The group, which makes cultures, enzymes and colours for the food, health and animal feed industries, posted a near 16 percent rise in first-quarter earnings before interest and tax (EBIT) to 47.6 million euros. That just topped a mean forecast for 46.4 million in a Reuters poll of analysts.
Chief Executive Lars Frederiksen said the firm had gotten off to a good start to its fiscal year despite some challenges in Europe and pricing issues in its natural colors division.
“Our outlook is that Europe is not going to be the world’s engine of growth in 2013,” he told Reuters. “One will have to look for growth elsewhere.
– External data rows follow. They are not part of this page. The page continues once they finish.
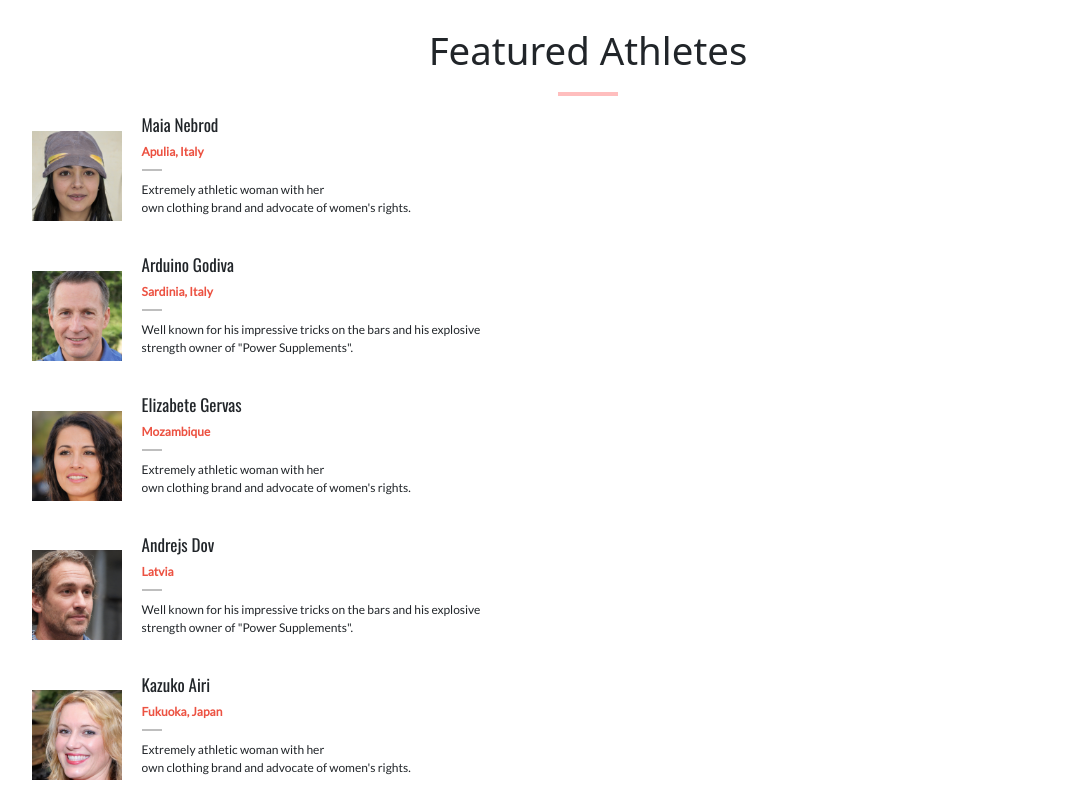
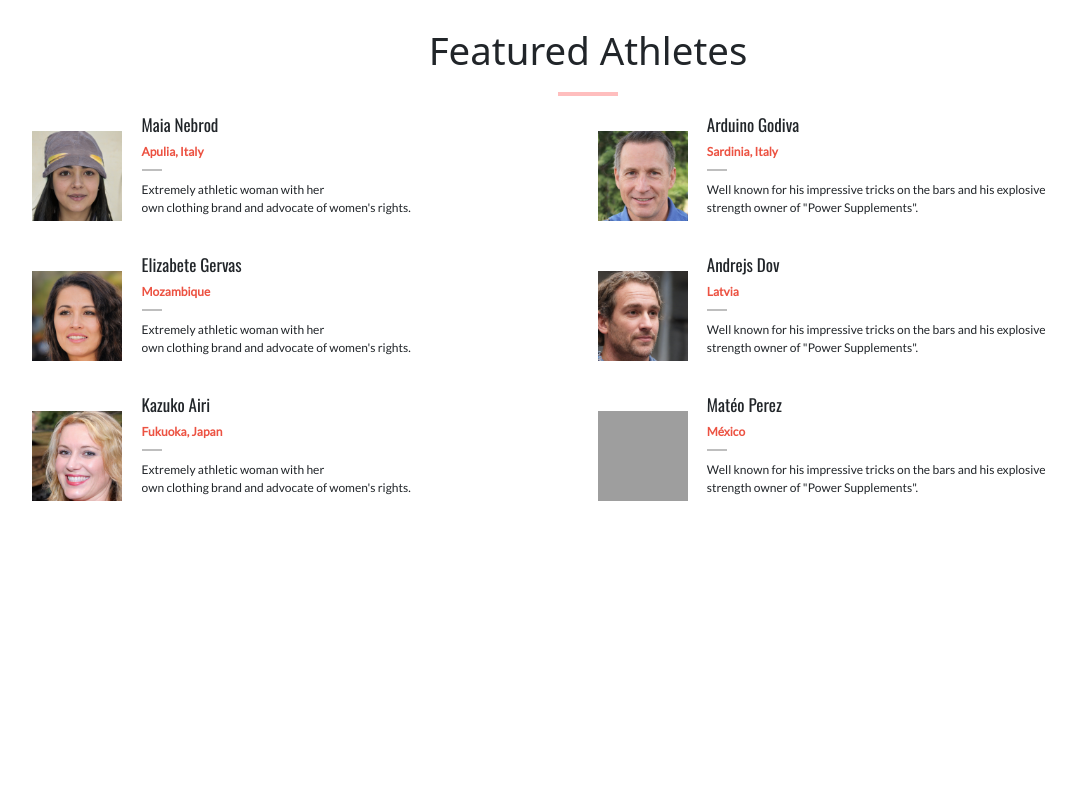
Before and after one commit to mike2611/calisthenics-guide, a plain HTML site: page index.html in a window 1280 px wide. Shown: the part 1374-2173 px from the top of the page, without its empty margins (52-1128 px from the left). After the commit the page ends 1890 px from the top, so only its background shows below. Drawn offline with nearby package versions, Linux system fonts and the light colour scheme; grey boxes are pictures that could not be loaded.

Commit message:
Add responsive desktop dsign Featured Athletes

```diff
--- a/index.html
+++ b/index.html
@@ -199,7 +199,7 @@
                 <h2 class="mb-0 mt-4">Featured Athletes</h2>
                 <hr class="half-border">
             </div>
-            <div class="row row-cols-1 gx-3 gy-3" id="list-athlete">
+            <div class="row row-cols-1 row-cols-md-2 gx-3 gy-3" id="list-athlete">
                 <div class="col featured-athlete d-none">
                     <div class="d-flex align-items-center">
                         <img class="athlete-img me-3" src="" alt="Athlete Photo">
```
We are particularly seeing a nice development in our sales in North and South America.”
The group’s cultures and enzymes division, the bulk of its revenues, saw good demand for cultures that go into products such as fermented milk, cheese and meat.
“It is a result that passes on most points,” said Morten Imsgard, an analyst at Sydbank. “It is especially encouraging that the large cultures and enzymes division is doing so well.”
The company’s shares were 0.27 percent lower at 186.50 crowns by 0850 GMT, in line with the local benchmark index.
Chr. Hansen has benefited from increased appetite for natural rather than synthetic food additives among the growing middle class in emerging markets.
But overall revenues in Europe, which represent almost half its sales, were down one percent in the quarter as the euro zone debt crisis weighed on demand.
The firm kept its 2012/13 organic growth outlook, which strips out acquisitions, at 8 to 10 percent, excluding the effect on sales prices from changes in prices for natural colour carmine, as well as a higher EBIT margin than last year.
Chr. Hansen sources one-third of the world’s carmine - a bright natural food colour used in everything from candy to beverages and meat. The colouring, in orange, pink, red and purple, is extracted from insects in Latin America and Spain. (Additional reporting by Mia Shanley and Ole Mikkelsen, editing by Patrick Lannin)